  3. Beelmann, A., & Heinemann, K. S. (2014). Preventing prejudice and improving intergroup attitudes: A meta-analysis of child and adolescent training programs. Journal of Applied Developmental Psychology, 35, 10–24.CrossRefGoogle Scholar
  4. Bellanca, F. F., & Pote, H. (2013). Children’s attitudes towards ADHD, depression and learning disabilities. Journal of Research in Special Educational Needs, 13, 234–241. doi: 10.1111/j.1471-3802.2012.01263.x.CrossRefGoogle Scholar
  5. Bem, S. L. (1981). Gender schema theory: A cognitive account of sex typing. Psychological Review, 88(4), 354–364.CrossRefGoogle Scholar
  6. Bigler, R. S., & Liben, L. S. (2006). A developmental intergroup theory of social stereotypes and prejudice. Advances in Child Development and Behavior, 34, 39–89.CrossRefPubMedGoogle Scholar
  7. Bigler, R. S., & Liben, L. S. (2007). Developmental inter-group theory: Explaining and reducing children’s social stereotyping and prejudice. Current Directions in Psychological Science, 16, 162–166.CrossRefGoogle Scholar
  8. Bulanda, J. J., Bruhn, C., Byro-Johnson, T., & Zentmyer, J. (2014). Addressing mental health stigma among young adolescents: Evaluation of a youth-led approach. Health & Social Work, 39(2), 73–80.CrossRefGoogle Scholar
  9. Chandra, A., & Minkovitz, C. S. (2007). Factors that influence mental health stigma among 8th grade adolescents. Journal of Youth and Adolescents, 36, 763–774.CrossRefGoogle Scholar
  10. Chisholm, K. E., Patterson, P., Torgerson, C., Turner, E., & Birchwood, M. (2012). A randomized controlled feasibility trial for an educational school-based mental health intervention: Study protocol. BMC Psychiatry, 12, doi: 10.1186/1471-244X-12-23.
  11. Clement, S., Schauman, O., Graham, T., Maggioni, F., Evans-Lacko, S., Bezborodovs, N., Morgan, C., Rusch, N., Brown, S. J. L., & Thornicroft, G. (2015). What is the impact of mental health-related stigma on help seeking? A systematic review of quantitative and qualitative studies. Psychological Medicine, 45, 11–27. doi: 10.1017/S0033291714000129.CrossRefPubMedGoogle Scholar
  12. Corrigan, P. W., & Kosyluk, K. A. (2014). Mental illness stigma: Types, constructs and vehicles for change. In P. Corrigan (Ed.), The stigma of disease and disability: Understanding causes and overcoming injustices (pp. 35–56). Washington, DC: American Psychological Association. xi, 319 p.CrossRefGoogle Scholar

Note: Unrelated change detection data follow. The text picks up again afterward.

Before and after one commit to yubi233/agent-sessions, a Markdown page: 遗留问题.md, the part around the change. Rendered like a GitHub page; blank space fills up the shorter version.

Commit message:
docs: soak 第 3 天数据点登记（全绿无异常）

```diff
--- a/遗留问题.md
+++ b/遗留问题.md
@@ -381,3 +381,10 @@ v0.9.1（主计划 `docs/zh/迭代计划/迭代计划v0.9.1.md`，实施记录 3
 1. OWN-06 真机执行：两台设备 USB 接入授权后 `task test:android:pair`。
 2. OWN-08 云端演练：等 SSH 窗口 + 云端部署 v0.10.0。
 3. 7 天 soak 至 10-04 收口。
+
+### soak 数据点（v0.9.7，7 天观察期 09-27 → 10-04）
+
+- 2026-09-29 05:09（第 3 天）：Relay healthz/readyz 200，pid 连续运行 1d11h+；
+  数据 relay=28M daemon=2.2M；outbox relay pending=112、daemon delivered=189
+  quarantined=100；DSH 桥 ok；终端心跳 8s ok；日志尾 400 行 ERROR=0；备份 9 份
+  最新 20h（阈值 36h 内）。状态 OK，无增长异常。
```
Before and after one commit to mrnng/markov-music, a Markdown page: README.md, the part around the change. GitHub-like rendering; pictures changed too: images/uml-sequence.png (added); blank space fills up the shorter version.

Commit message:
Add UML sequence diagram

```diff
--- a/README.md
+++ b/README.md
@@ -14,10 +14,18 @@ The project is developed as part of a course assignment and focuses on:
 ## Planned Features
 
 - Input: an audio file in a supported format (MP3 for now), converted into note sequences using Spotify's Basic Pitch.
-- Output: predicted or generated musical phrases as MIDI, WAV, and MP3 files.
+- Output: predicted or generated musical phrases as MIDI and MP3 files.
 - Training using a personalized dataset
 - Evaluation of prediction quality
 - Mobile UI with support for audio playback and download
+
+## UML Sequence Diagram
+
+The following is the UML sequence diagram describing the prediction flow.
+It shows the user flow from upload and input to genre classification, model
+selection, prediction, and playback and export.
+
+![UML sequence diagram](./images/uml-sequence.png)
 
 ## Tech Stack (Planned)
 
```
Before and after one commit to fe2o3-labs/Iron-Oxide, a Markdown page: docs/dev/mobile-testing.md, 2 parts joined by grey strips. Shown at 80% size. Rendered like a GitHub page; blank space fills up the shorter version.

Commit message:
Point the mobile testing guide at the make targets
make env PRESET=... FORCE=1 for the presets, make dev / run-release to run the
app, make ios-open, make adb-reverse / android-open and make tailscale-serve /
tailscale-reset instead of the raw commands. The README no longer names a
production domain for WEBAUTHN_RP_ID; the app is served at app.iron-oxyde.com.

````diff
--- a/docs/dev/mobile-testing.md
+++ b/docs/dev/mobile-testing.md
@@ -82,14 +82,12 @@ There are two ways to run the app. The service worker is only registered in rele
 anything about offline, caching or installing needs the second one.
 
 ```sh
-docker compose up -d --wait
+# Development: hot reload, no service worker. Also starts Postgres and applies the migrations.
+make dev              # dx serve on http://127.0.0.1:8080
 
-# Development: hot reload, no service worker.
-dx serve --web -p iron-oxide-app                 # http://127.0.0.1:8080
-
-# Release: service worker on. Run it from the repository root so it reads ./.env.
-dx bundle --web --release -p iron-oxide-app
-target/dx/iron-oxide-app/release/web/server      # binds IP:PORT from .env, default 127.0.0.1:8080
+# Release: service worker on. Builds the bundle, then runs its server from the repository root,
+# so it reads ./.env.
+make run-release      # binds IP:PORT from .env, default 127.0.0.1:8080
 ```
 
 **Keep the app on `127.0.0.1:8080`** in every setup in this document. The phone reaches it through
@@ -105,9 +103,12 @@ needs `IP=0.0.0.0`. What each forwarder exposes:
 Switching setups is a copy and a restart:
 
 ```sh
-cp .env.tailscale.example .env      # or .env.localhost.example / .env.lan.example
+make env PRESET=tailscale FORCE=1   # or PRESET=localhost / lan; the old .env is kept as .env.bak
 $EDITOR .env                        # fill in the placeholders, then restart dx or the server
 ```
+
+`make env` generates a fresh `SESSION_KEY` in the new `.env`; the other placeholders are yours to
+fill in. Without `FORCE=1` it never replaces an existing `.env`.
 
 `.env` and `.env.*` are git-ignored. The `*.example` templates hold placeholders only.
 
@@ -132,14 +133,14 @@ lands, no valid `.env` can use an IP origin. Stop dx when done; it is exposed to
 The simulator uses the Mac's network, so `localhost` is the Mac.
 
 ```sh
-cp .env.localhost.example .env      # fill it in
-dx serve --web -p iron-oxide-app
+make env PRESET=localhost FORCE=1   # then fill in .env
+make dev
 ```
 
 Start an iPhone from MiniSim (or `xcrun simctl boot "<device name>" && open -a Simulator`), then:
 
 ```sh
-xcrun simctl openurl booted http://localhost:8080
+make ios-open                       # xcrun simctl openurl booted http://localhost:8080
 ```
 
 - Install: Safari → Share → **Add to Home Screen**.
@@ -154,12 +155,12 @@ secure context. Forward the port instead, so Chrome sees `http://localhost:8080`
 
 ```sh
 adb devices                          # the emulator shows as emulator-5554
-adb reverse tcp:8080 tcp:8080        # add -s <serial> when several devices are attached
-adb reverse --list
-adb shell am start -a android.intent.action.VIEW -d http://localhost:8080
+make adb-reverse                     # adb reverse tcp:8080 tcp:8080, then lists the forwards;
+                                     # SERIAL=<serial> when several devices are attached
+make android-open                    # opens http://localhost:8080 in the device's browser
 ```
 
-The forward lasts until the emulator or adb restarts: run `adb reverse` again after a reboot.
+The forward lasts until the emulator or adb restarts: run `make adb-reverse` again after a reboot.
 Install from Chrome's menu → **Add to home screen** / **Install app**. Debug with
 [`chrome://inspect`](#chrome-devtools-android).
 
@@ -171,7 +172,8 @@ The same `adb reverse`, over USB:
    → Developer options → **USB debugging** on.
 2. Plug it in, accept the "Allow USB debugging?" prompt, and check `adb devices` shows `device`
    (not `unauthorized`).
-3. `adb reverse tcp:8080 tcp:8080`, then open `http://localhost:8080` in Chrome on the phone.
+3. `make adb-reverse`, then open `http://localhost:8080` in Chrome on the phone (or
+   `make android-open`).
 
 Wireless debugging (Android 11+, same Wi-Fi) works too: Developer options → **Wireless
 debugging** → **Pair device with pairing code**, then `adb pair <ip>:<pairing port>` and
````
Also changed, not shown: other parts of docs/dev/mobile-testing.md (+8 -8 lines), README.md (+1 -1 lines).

  13. Corrigan, P. W., Morris, S. B., Michaels, P. J., Rafacz, J. D. & Rüsch, N. (2012). Challenging the public stigma of mental illness: A meta-analysis of outcome studies. Psychiatric Services. doi: 10.1176/appi.ps.201100529.
  14. Corrigan, P. W., & Rao, D. (2012). On the self-stigma of mental illness: Stages, disclosure, and strategies for change. The Canadian Journal of Psychiatry, 57(8), 464–469.CrossRefPubMedGoogle Scholar
  15. Corrigan, P. W., & Shapiro, J. R. (2010). Measuring the impact of programs that challenge the public stigma of mental illness. Clinical Psychology Review, 30, 907–922.CrossRefPubMedPubMedCentralGoogle Scholar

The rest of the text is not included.